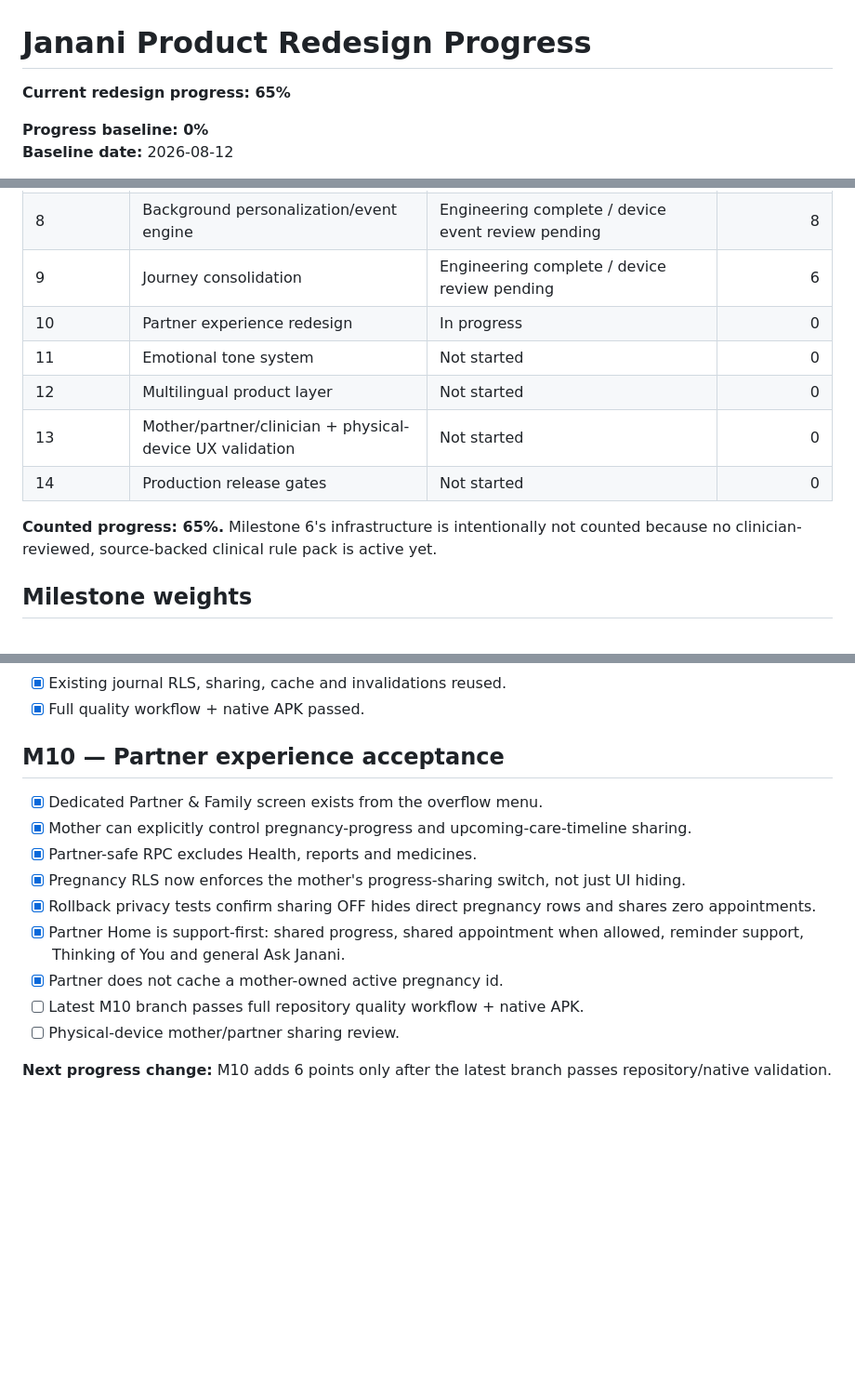
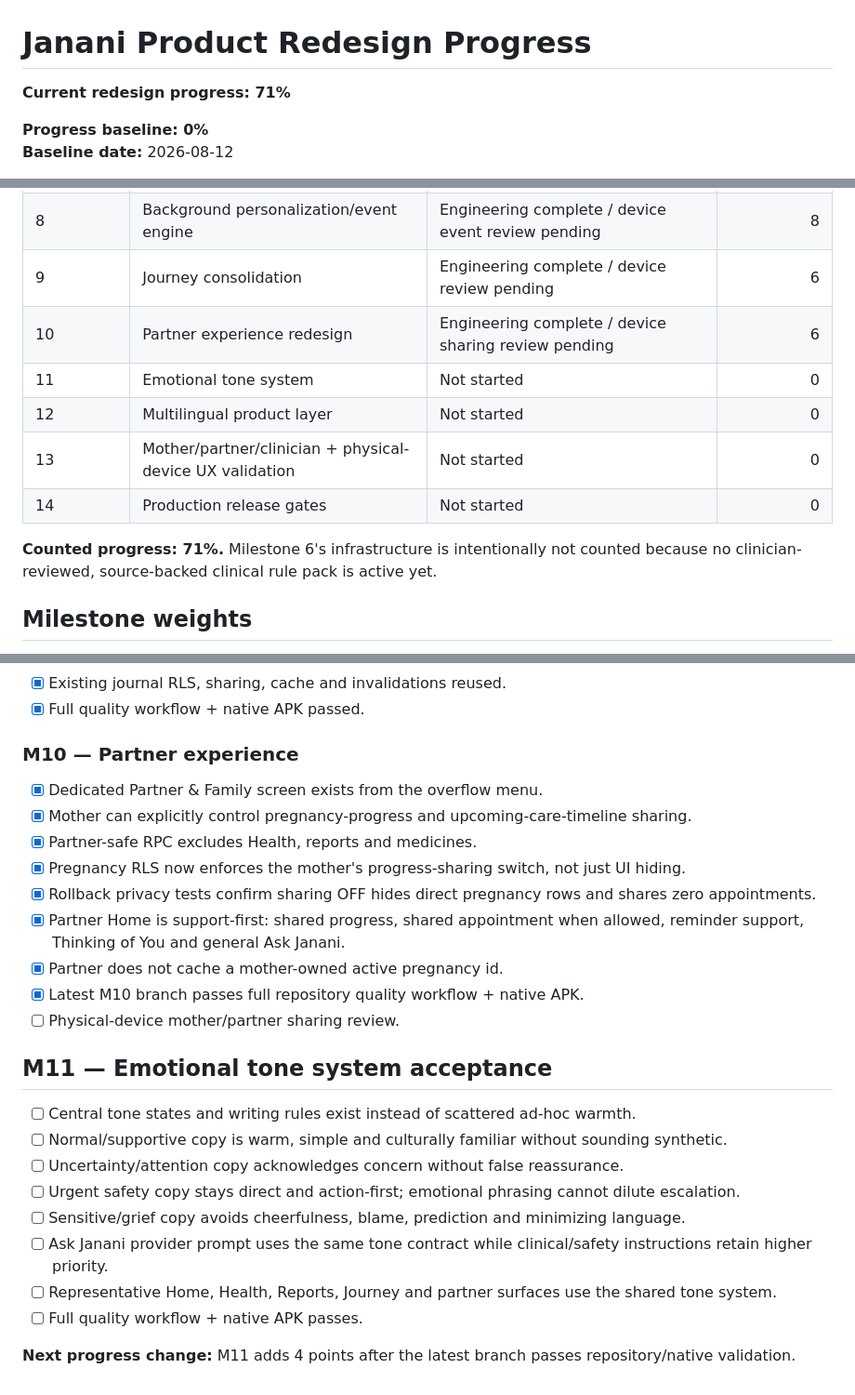
Before and after one commit to mkraja826/Janani, a Markdown page: JANANI_REDESIGN_PROGRESS.md, 3 parts joined by grey strips. Shown at 93% size. Rendered like a GitHub page; blank space fills up the shorter version.

Commit message:
Mark M10 complete at 71 percent

```diff
--- a/JANANI_REDESIGN_PROGRESS.md
+++ b/JANANI_REDESIGN_PROGRESS.md
@@ -1,6 +1,6 @@
 # Janani Product Redesign Progress
 
-**Current redesign progress: 65%**
+**Current redesign progress: 71%**
 
 **Progress baseline: 0%**
 **Baseline date:** 2026-08-12
@@ -36,13 +36,13 @@ AI is an explanation/personalization layer only. Mother-confirmed data and clini
 | 7 | Context-aware Ask Janani | Engineering complete / device/provider interaction review pending | 10 |
 | 8 | Background personalization/event engine | Engineering complete / device event review pending | 8 |
 | 9 | Journey consolidation | Engineering complete / device review pending | 6 |
-| 10 | Partner experience redesign | In progress | 0 |
+| 10 | Partner experience redesign | Engineering complete / device sharing review pending | 6 |
 | 11 | Emotional tone system | Not started | 0 |
 | 12 | Multilingual product layer | Not started | 0 |
 | 13 | Mother/partner/clinician + physical-device UX validation | Not started | 0 |
 | 14 | Production release gates | Not started | 0 |
 
-**Counted progress: 65%.** Milestone 6's infrastructure is intentionally not counted because no clinician-reviewed, source-backed clinical rule pack is active yet.
+**Counted progress: 71%.** Milestone 6's infrastructure is intentionally not counted because no clinician-reviewed, source-backed clinical rule pack is active yet.
 
 ## Milestone weights
 
@@ -145,8 +145,7 @@ Current live clinical state remains intentionally **0 registered production vers
 - [x] Existing journal RLS, sharing, cache and invalidations reused.
 - [x] Full quality workflow + native APK passed.
 
-## M10 — Partner experience acceptance
-
+### M10 — Partner experience
 - [x] Dedicated Partner & Family screen exists from the overflow menu.
 - [x] Mother can explicitly control pregnancy-progress and upcoming-care-timeline sharing.
 - [x] Partner-safe RPC excludes Health, reports and medicines.
@@ -154,7 +153,18 @@ Current live clinical state remains intentionally **0 registered production vers
 - [x] Rollback privacy tests confirm sharing OFF hides direct pregnancy rows and shares zero appointments.
 - [x] Partner Home is support-first: shared progress, shared appointment when allowed, reminder support, Thinking of You and general Ask Janani.
 - [x] Partner does not cache a mother-owned active pregnancy id.
-- [ ] Latest M10 branch passes full repository quality workflow + native APK.
+- [x] Latest M10 branch passes full repository quality workflow + native APK.
 - [ ] Physical-device mother/partner sharing review.
 
-**Next progress change:** M10 adds 6 points only after the latest branch passes repository/native validation.
+## M11 — Emotional tone system acceptance
+
+- [ ] Central tone states and writing rules exist instead of scattered ad-hoc warmth.
+- [ ] Normal/supportive copy is warm, simple and culturally familiar without sounding synthetic.
+- [ ] Uncertainty/attention copy acknowledges concern without false reassurance.
+- [ ] Urgent safety copy stays direct and action-first; emotional phrasing cannot dilute escalation.
+- [ ] Sensitive/grief copy avoids cheerfulness, blame, prediction and minimizing language.
+- [ ] Ask Janani provider prompt uses the same tone contract while clinical/safety instructions retain higher priority.
+- [ ] Representative Home, Health, Reports, Journey and partner surfaces use the shared tone system.
+- [ ] Full quality workflow + native APK passes.
+
+**Next progress change:** M11 adds 4 points after the latest branch passes repository/native validation.
```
____
=== Task instructions ===
Your answer should be one number: how many lines in the records above include "system".

=== Answer space ===
3